> _Task description_
Work through the data line by line, gathering every line that has the word "printed".

> _Source material_
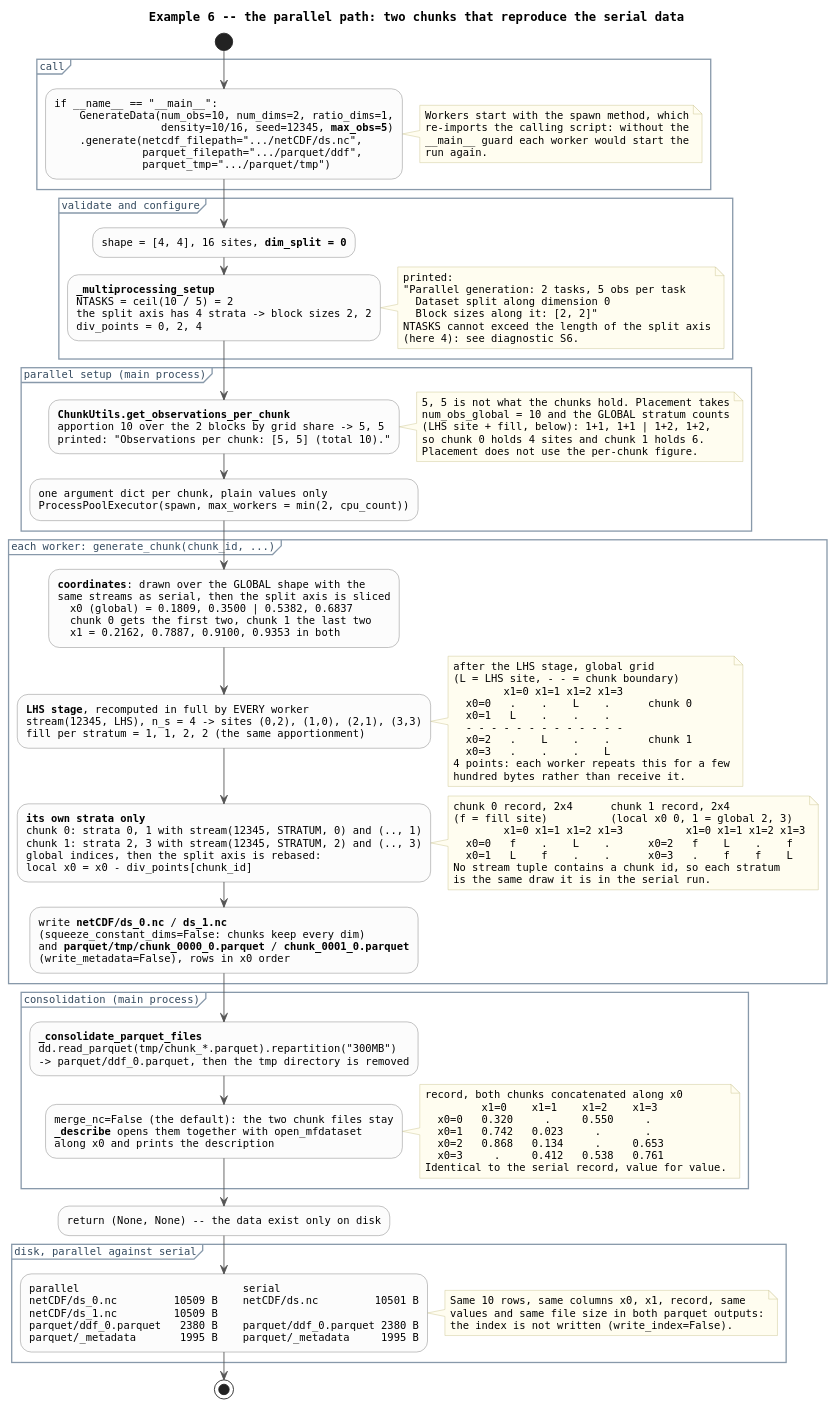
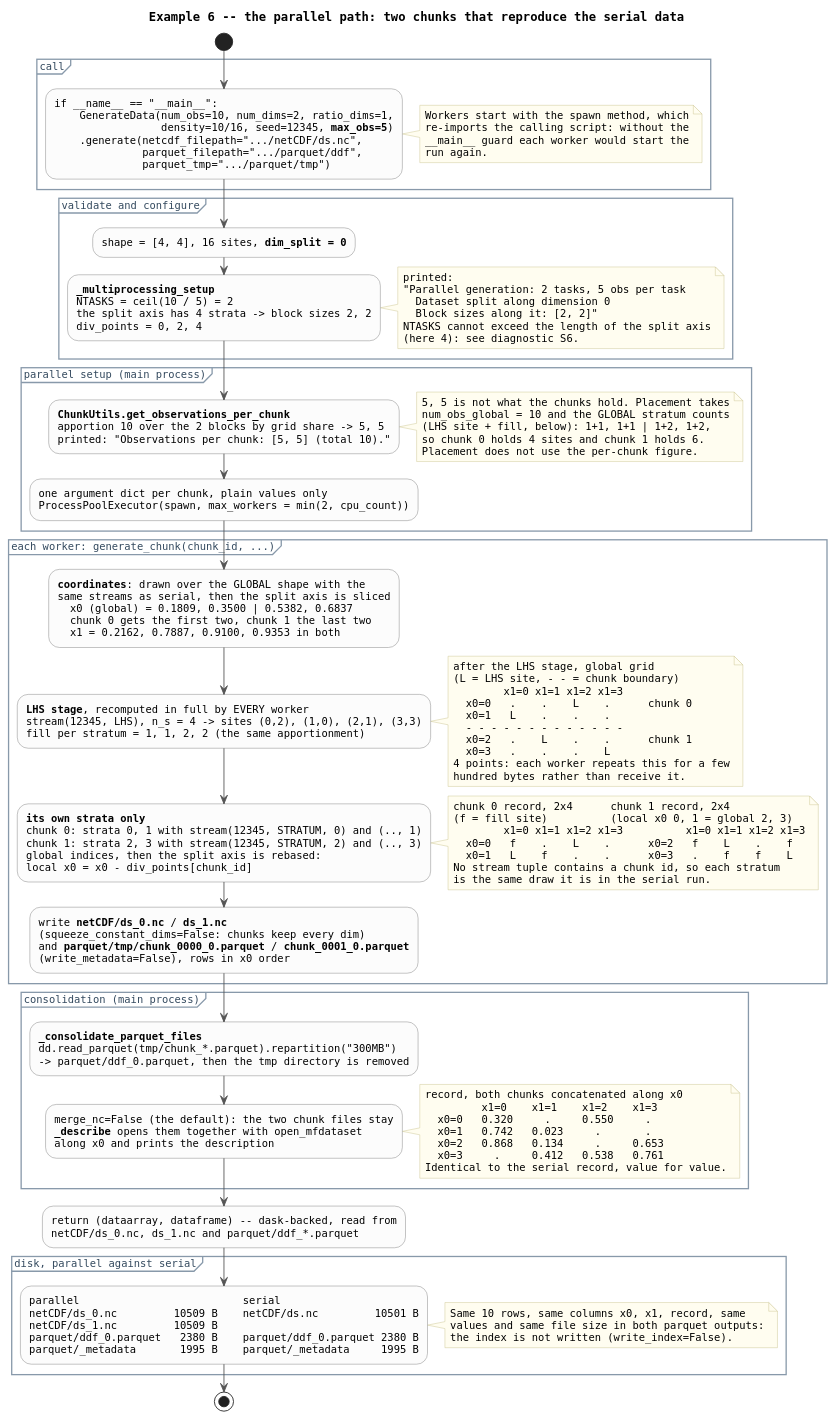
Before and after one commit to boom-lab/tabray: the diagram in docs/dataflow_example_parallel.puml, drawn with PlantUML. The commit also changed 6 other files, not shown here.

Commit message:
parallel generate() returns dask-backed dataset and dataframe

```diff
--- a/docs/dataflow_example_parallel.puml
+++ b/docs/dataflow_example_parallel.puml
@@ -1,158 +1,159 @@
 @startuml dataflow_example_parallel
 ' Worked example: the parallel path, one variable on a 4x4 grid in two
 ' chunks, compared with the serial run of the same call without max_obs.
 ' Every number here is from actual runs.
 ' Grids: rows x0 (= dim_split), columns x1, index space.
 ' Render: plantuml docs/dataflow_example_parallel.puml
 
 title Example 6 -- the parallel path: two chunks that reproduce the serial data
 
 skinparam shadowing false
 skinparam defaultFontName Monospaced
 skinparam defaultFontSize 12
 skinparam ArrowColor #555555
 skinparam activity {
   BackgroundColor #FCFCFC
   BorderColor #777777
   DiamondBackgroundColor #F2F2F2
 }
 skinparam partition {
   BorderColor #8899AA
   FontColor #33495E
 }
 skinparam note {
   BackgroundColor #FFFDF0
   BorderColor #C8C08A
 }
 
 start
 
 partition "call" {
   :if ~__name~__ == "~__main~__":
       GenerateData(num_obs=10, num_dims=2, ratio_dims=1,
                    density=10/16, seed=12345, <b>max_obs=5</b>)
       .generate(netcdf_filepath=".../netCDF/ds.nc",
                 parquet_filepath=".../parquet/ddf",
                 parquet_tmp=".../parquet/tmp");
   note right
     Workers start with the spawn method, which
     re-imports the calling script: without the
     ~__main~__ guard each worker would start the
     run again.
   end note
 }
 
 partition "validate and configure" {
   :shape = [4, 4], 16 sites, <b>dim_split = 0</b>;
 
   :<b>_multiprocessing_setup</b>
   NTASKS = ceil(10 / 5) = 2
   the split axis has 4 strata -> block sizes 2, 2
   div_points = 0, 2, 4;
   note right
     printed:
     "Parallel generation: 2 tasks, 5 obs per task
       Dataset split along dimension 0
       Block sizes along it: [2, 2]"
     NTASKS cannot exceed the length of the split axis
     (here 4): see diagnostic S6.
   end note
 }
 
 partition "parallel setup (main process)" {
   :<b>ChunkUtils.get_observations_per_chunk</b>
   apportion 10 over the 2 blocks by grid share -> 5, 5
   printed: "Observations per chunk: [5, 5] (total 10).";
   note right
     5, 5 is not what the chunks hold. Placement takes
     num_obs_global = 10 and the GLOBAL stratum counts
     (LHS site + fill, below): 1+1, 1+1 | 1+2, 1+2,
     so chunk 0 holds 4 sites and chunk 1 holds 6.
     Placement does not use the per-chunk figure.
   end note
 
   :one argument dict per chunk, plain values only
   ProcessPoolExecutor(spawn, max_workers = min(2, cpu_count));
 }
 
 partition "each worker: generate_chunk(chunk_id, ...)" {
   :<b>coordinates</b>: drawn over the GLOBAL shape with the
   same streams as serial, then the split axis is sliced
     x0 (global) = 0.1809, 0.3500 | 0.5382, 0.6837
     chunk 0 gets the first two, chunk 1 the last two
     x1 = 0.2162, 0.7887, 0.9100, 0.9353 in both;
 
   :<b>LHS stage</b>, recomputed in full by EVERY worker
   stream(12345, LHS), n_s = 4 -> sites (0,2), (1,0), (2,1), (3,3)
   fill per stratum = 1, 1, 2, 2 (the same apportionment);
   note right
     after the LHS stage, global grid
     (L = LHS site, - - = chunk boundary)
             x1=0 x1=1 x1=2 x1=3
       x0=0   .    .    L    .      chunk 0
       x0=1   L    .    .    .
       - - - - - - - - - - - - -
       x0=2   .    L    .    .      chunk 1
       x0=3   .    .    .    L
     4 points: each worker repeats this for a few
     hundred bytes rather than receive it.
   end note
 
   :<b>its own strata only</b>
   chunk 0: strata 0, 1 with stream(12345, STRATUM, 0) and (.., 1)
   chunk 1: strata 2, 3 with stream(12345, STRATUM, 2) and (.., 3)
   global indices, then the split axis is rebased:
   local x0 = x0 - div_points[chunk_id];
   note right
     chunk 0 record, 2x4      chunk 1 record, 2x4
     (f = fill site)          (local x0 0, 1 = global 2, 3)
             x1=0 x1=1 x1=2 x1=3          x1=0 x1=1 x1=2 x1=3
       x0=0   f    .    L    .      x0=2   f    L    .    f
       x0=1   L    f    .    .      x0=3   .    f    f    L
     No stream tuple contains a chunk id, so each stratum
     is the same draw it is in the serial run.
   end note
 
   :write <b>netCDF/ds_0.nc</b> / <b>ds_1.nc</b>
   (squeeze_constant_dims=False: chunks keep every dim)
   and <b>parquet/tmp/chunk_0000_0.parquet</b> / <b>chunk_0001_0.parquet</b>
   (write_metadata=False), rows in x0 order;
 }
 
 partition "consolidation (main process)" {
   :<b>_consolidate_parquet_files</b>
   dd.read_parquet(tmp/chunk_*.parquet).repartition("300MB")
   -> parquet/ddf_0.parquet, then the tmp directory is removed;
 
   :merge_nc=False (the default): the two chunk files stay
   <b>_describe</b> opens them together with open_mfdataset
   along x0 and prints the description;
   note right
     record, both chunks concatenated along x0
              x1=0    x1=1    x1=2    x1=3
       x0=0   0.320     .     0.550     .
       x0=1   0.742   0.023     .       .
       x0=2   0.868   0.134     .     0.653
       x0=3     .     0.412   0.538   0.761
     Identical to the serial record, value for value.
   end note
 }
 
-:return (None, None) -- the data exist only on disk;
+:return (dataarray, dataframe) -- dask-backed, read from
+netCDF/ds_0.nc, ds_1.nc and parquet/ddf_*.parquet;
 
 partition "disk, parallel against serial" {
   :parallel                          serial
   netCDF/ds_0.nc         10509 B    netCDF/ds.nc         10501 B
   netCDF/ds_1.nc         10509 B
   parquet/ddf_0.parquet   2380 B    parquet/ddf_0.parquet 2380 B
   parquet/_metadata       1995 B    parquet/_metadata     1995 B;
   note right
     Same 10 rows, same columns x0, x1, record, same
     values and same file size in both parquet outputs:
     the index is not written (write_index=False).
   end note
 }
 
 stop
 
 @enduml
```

> _Exercise solution_
     printed:
   printed: "Observations per chunk: [5, 5] (total 10).";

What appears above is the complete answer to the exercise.